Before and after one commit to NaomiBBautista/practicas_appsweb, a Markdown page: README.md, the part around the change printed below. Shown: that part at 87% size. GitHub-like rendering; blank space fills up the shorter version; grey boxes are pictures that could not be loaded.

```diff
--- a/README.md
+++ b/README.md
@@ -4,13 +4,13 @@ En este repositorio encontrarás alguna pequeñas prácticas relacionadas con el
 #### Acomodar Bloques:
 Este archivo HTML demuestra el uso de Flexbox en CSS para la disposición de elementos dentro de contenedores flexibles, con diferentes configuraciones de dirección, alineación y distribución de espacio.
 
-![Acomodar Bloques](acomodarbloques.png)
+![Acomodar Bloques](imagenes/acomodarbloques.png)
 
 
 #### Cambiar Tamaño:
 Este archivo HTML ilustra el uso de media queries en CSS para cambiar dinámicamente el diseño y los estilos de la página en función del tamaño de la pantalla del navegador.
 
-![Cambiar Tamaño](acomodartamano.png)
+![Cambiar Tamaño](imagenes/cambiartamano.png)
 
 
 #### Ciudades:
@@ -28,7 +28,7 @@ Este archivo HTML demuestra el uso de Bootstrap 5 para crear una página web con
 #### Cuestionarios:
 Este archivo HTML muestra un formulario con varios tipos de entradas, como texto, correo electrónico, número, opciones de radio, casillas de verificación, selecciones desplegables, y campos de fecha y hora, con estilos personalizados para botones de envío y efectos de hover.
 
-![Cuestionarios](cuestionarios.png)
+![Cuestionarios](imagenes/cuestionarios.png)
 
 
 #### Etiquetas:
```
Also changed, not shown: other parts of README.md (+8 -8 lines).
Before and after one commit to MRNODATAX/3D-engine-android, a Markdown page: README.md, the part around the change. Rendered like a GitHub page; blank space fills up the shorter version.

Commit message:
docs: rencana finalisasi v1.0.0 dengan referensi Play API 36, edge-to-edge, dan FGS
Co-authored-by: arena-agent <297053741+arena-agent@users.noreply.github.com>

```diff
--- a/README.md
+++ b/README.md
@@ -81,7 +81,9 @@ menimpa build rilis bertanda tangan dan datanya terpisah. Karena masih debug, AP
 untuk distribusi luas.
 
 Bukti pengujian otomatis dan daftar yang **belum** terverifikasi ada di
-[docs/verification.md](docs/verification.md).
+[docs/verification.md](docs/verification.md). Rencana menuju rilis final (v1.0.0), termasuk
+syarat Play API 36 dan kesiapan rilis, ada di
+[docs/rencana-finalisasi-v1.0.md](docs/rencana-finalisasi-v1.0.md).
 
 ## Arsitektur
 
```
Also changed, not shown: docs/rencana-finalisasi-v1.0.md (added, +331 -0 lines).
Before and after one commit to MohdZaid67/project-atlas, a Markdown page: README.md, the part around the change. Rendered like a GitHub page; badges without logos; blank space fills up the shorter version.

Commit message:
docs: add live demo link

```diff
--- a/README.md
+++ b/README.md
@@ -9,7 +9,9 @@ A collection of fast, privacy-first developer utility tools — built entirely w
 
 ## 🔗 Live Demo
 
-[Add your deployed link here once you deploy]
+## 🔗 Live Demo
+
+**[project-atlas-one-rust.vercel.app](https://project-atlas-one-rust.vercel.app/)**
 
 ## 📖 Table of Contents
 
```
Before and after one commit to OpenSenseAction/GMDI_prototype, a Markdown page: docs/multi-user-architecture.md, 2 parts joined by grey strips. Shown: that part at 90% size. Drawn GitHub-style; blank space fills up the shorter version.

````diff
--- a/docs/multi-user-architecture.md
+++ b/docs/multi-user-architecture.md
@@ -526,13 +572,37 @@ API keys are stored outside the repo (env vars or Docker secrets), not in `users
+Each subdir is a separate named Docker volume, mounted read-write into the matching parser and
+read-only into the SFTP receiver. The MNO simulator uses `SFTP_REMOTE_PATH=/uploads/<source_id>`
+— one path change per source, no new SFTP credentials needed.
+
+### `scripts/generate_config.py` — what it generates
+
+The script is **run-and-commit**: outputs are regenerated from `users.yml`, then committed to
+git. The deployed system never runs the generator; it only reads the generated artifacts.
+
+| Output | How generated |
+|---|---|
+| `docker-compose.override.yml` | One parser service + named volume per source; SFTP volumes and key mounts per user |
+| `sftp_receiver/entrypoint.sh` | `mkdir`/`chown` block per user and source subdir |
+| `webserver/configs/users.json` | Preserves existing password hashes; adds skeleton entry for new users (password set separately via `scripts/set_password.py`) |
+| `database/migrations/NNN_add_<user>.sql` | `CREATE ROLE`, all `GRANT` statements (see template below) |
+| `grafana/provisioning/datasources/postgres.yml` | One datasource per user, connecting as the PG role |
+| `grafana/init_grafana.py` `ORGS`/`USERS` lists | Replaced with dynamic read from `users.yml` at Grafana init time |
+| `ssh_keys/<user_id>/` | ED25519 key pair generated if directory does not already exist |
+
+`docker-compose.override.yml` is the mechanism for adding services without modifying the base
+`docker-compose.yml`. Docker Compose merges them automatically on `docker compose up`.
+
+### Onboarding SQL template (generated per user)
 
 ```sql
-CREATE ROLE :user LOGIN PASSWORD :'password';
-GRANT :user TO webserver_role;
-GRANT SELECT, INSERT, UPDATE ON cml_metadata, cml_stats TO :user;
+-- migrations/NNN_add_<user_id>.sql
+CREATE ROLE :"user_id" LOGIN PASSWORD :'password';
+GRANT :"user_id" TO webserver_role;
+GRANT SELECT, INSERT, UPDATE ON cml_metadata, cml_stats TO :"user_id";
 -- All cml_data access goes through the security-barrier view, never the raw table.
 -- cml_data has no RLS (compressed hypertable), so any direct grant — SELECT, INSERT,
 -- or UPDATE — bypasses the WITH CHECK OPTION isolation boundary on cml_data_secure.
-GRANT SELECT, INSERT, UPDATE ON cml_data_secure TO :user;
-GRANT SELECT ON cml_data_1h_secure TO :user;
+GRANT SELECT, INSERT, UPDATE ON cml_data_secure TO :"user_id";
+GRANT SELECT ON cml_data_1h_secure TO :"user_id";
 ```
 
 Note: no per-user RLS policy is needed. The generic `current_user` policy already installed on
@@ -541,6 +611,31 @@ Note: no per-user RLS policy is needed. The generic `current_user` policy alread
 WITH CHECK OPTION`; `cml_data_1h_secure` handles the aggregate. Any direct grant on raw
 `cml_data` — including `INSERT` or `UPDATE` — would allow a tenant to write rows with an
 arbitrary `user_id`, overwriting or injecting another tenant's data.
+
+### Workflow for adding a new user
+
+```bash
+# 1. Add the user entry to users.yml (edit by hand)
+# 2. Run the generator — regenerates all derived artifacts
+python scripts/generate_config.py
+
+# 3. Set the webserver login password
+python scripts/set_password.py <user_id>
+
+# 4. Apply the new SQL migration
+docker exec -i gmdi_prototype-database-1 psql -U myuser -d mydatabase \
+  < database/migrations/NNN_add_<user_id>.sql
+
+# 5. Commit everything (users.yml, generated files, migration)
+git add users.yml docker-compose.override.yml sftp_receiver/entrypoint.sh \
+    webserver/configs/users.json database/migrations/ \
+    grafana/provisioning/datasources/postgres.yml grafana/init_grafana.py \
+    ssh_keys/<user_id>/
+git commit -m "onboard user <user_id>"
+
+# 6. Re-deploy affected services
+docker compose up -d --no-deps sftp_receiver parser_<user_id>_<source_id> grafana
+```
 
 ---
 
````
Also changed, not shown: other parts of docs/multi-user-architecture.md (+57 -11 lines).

--- --- ---

Every line containing the word "UPDATE" should be copied from the material.

-GRANT SELECT, INSERT, UPDATE ON cml_metadata, cml_stats TO :user;
+GRANT SELECT, INSERT, UPDATE ON cml_metadata, cml_stats TO :"user_id";
 -- or UPDATE — bypasses the WITH CHECK OPTION isolation boundary on cml_data_secure.
-GRANT SELECT, INSERT, UPDATE ON cml_data_secure TO :user;
+GRANT SELECT, INSERT, UPDATE ON cml_data_secure TO :"user_id";
 `cml_data` — including `INSERT` or `UPDATE` — would allow a tenant to write rows with an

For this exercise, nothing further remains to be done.